Antarctic topography at the Eocene-Oligocene boundary
We present a reconstruction of the Antarctic topography at the Eocene–Oligocene (ca. 34 Ma) climate transition. This provides a realistic key boundary condition for modeling the first big Antarctic ice sheets at this time instead of using the present day bedrock topography, which has changed significantly from millions of years of tectonism and erosion. We reconstruct topography using a set of tools including ice sheet-erosion models, models of thermal subsidence and plate movement. Erosion estimates are constrained with offshore sediment volumes estimated from seismic stratigraphy. Maximum and minimum topographic reconstructions are presented as indicators of the range of uncertainty. Our results point to a significant upland area in the Ross Sea/Marie Byrd Land and Weddell Sea sectors. In addition, East Antarctic coastal troughs are much shallower than today due to the restoration of material that has been selectively eroded by the evolving ice sheets. Parts of East Antarctica have not changed since the E–O boundary because they were protected under non-erosive cold-based ice. The reconstructions provide a better-defined boundary condition for modeling that seeks to understand interaction between the Antarctic ice sheet and climate, along with more robust estimates of past ice volumes under a range of orbital settings and greenhouse gas concentrations.
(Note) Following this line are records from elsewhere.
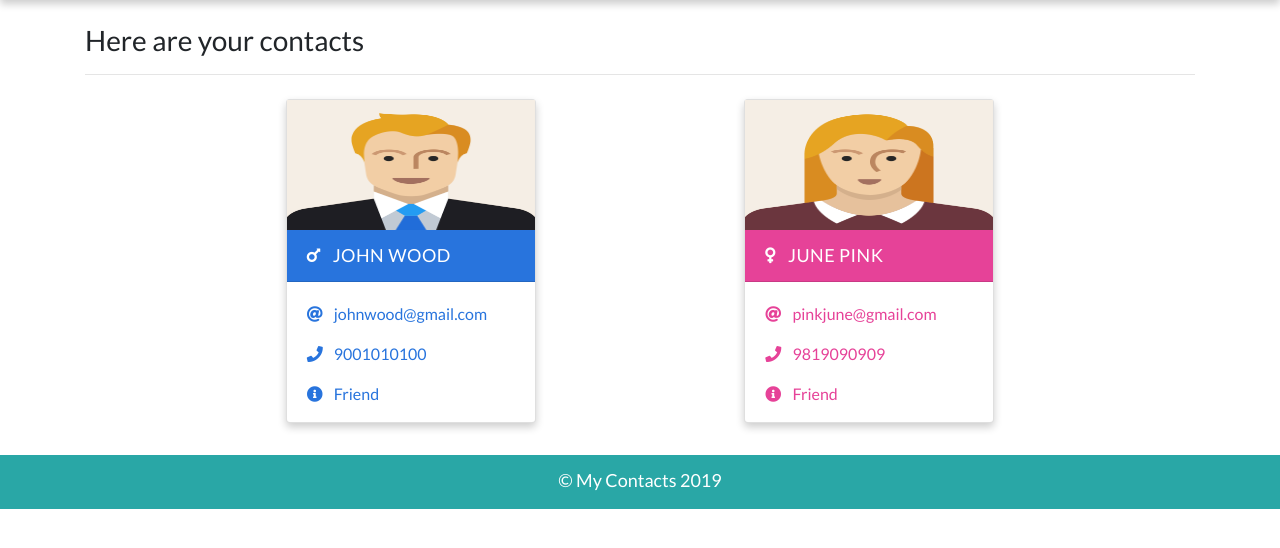
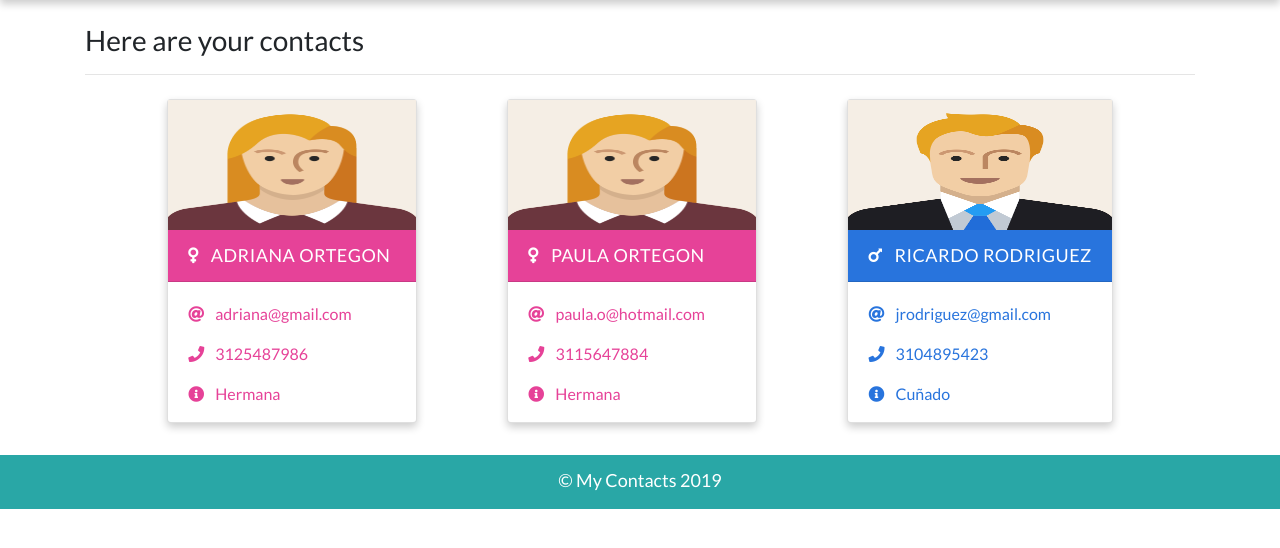
Before and after one commit to Skillhh/Contacts, a Django app: page / in a window 1280 px wide. Shown: the part 78-626 px from the top of the page. Run offline with Django 3.2, Linux system fonts and the light colour scheme; data comes from the database, SQL or seed files in the repository; some libraries are stand-ins or nearby versions.

Commit message:
Agregando Filtros de busqueda

```diff
--- a/app/admin.py
+++ b/app/admin.py
@@ -4,7 +4,7 @@ from .models import Contact
 
 
 class ContactAdmin(admin.ModelAdmin):
-    list_display = ('name', 'gender', 'email', 'info' , 'phone')
+    list_display = ('id','name', 'gender', 'email', 'info' , 'phone')
     list_editable = ('info',)
     list_per_page = 10
     search_fields = ('name', 'gender', 'email', 'info', 'phone')
--- a/app/models.py
+++ b/app/models.py
@@ -1,4 +1,5 @@
 from django.db import models
+from django.utils.timezone import datetime
 
 # Create your models here.
 class Contact(models.Model):
--- a/app/urls.py
+++ b/app/urls.py
@@ -3,5 +3,9 @@ from . import views
 
 
 urlpatterns = [
-    path('', views.home, name='home' ),
+#    path('', views.home, name='home' ),
+    path('', views.HomePageView.as_view(), name='home' ),
+#    path('detail/<int:id>/', views.detail, name='detail' ),
+    path('detail/<int:pk>/', views.ContactDetailView.as_view(), name='detail' ),
+    path('search/', views.search, name='search'),
 ]
--- a/app/views.py
+++ b/app/views.py
@@ -1,9 +1,48 @@
-from django.shortcuts import render
+from django.shortcuts import render, get_object_or_404, redirect
 from .models import Contact
+from django.views.generic import ListView, DetailView
+from django.db.models import Q
+
 
 # Create your views here.
-def home(request):
-    context = {
-        'contacts':Contact.objects.all()
-    }
-    return render(request, 'index.html', context)
+# def home(request):
+#     context = {
+#         'contacts':Contact.objects.all()
+#     }
+#     return render(request, 'index.html', context)
+
+
+# def detail(request, id):
+#     context = {
+#         'contact': get_object_or_404(Contact, pk=id)
+#     }
+#     return render(request, 'detail.html', context)
+
+
+class HomePageView(ListView):
+    template_name = 'index.html'
+    model = Contact
+    context_object_name = 'contacts'
+
+
+class ContactDetailView(DetailView):
+    template_name = 'detail.html'
+    model = Contact
+    context_object_name = 'contact'
+
+def search(request):
+    if request.GET:
+        search_term = request.GET['search_term']
+        search_results = Contact.objects.filter(
+            Q(name__icontains=search_term) |
+            Q(email__icontains=search_term) |
+            Q(info__icontains=search_term) |
+            Q(phone__iexact=search_term)
+        )
+        context = {
+            'search_term': search_term,
+            'contacts': search_results
+        }
+        return render(request, 'search.html', context)
+    else:
+        return redirect('home')
--- a/contacts/settings.py
+++ b/contacts/settings.py
@@ -106,7 +106,7 @@ AUTH_PASSWORD_VALIDATORS = [
 
 LANGUAGE_CODE = 'en-us'
 
-TIME_ZONE = 'UTC'
+TIME_ZONE = 'America/Bogota'
 
 USE_I18N = True
 
--- a/contacts/urls.py
+++ b/contacts/urls.py
@@ -15,11 +15,13 @@ Including another URLconf
 """
 from django.contrib import admin
 from django.urls import path, include
+from django.conf import settings
+from django.conf.urls.static import static
 
 urlpatterns = [
     path('admin/', admin.site.urls),
     path('', include('app.urls')),
-]
+]+static(settings.MEDIA_URL, document_root=settings.MEDIA_ROOT)
 
 admin.site.site_header = 'Contacts'
 admin.site.index_title = 'Welcome to project'
--- a/templates/base.html
+++ b/templates/base.html
@@ -38,14 +38,15 @@
     <!-- Navbar -->
 
     <nav>
-      <a class="logo" href="/index.html">
+      <a class="logo" href="{% url 'home' %}">
         <i class="fas fa-user-circle"></i>&nbsp;Contacts
       </a>
-      <form class="form-inline my-2" action="search.html">
+      <form class="form-inline my-2" action="{% url 'search' %}" method="GET">
         <input
           class="form-control"
           type="text"
           placeholder="Find contacts..."
+          name = "search_term"
         />
         <button class="btn" type="submit"><i class="fas fa-search"></i></button>
       </form>
--- a/templates/index.html
+++ b/templates/index.html
@@ -1,66 +1,28 @@
 {% extends 'base.html' %}
 {% load static %}
 
-
 {% block title %}
- My contacts
+    My contacts
 {% endblock title %}
-
 
 {% block content %}
 
-   <!-- Main Section -->
+    <!-- Main Section -->
     <div class="container">
-      <h3 class="heading font-weight-light">Here are your contacts</h3>
-      <hr />
+        <h3 class="heading font-weight-light">Here are your contacts</h3>
+        <hr/>
     </div>
     <div class="container main-part">
-    {% if contacts %}
+        {% if contacts %}
+            {% for contact in contacts %}
 
-    {% else %}
-      No contacs
-    {% endif %}
-      <!-- Card for details -->
-      <div class="card my-2 mx-2 boy-card">
-        <img src="{% static './images/boy.png' %}" class="img-fluid" />
-        <div class="card-header">
-          <a href="detail.html" class="text-white header-link"
-            ><i class="fas fa-mars mr-2"></i> John Wood</a
-          >
-        </div>
-        <div class="card-body pb-0">
-          <p>
-            <i class="fas fa-at mr-2"></i>
-            <a href="mailto:samirphuyal65@gmail.com">johnwood@gmail.com</a>
-          </p>
-          <p>
-            <i class="fas fa-phone mr-2"></i>
-            <a href="tel:9001010100">9001010100</a>
-          </p>
-          <p><i class="fas fa-info-circle mr-2"></i> Friend</p>
-        </div>
-      </div>
-      <!-- Card for details ends -->
+                {% include 'partials/_card.html' %}
 
-      <div class="card my-2 mx-2 girl-card">
-        <img src="{% static './images/girl.png' %}" class="img-fluid" />
-        <div class="card-header">
-          <a href="detail.html" class="text-white header-link"
-            ><i class="fas fa-venus mr-2"></i> June Pink</a
-          >
-        </div>
-        <div class="card-body pb-0">
-          <p>
-            <i class="fas fa-at mr-2"></i>
-            <a href="mailto:pinkjune@gmail.com">pinkjune@gmail.com</a>
-          </p>
-          <p>
-            <i class="fas fa-phone mr-2"></i>
-            <a href="tel:9819090909">9819090909</a>
-          </p>
-          <p><i class="fas fa-info-circle mr-2"></i> Friend</p>
-        </div>
-      </div>
+            {% endfor %}
+
+        {% else %}
+          <p class="d-block font-weight-light my-2 heading">You have not save any contacts yet!</p>
+        {% endif %}
     </div>
     <!-- Main Section ends-->
 {% endblock content %}
--- /dev/null
+++ b/templates/partials/_card.html
@@ -0,0 +1,63 @@
+{% load static %}
+{% if contact.gender == 'male' %}
+
+    <!-- Card for details men -->
+    <div class="card my-2 mx-2 boy-card {% if 'detail' in request.path %} mx-auto w-25 {% endif %}">
+        <img
+            src="{% if contact.image %}
+                    {{contact.image.url}}
+                {% else %}
+                    {% static './images/boy.png' %}
+                {% endif %}"
+            class="img-fluid"/>
+        <div class="card-header">
+            <a href='{% url 'detail' contact.id %}' class="text-white header-link">
+                <i class="fas fa-mars mr-2"></i> {{contact.name}}</a>
+        </div>
+        <div class="card-body pb-0">
+            <p>
+                <i class="fas fa-at mr-2"></i>
+                <a href="mailto{{contact.email}}">{{contact.email}}</a>
+            </p>
+            <p>
+                <i class="fas fa-phone mr-2"></i>
+                <a href="tel:{{contact.phone}}">{{contact.phone}}</a>
+            </p>
+            <p>
+                <i class="fas fa-info-circle mr-2"></i>
+                {{contact.info}}</p>
+        </div>
+    </div>
+
+{% else %}
+
+    <!-- Card for details women -->
+    <div class="card my-2 mx-2 girl-card">
+        <img
+            src="{% if contact.image %}
+        {{contact.url}}
+    {% else %}
+        {% static './images/girl.png' %}
+    {% endif %}"
+            class="img-fluid"/>
+        <div class="card-header">
+            <a href="{% url 'detail' contact.id %}" class="text-white header-link">
+                <i class="fas fa-venus mr-2"></i>
+                {{contact.name}}</a >
+        </div>
+        <div class="card-body pb-0">
+            <p>
+                <i class="fas fa-at mr-2"></i>
+                <a href="mailto:{{contact.email}}">{{contact.email}}</a>
+            </p>
+            <p>
+                <i class="fas fa-phone mr-2"></i>
+                <a href="tel:{{contact.phone}}">{{contact.phone}}</a>
+            </p>
+            <p>
+                <i class="fas fa-info-circle mr-2"></i>
+                {{contact.info}}</p>
+        </div>
+    </div>
+
+{% endif %}
```
Also changed, not shown: templates/detail.html (+3 -21 lines), templates/search.html (+11 -41 lines).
Authors: Wilson, Douglas S., Jamieson, Stewart S.R., Barrett, Peter J., Leitchenkov, German, Gohl, Karsten, Larter, Robert D.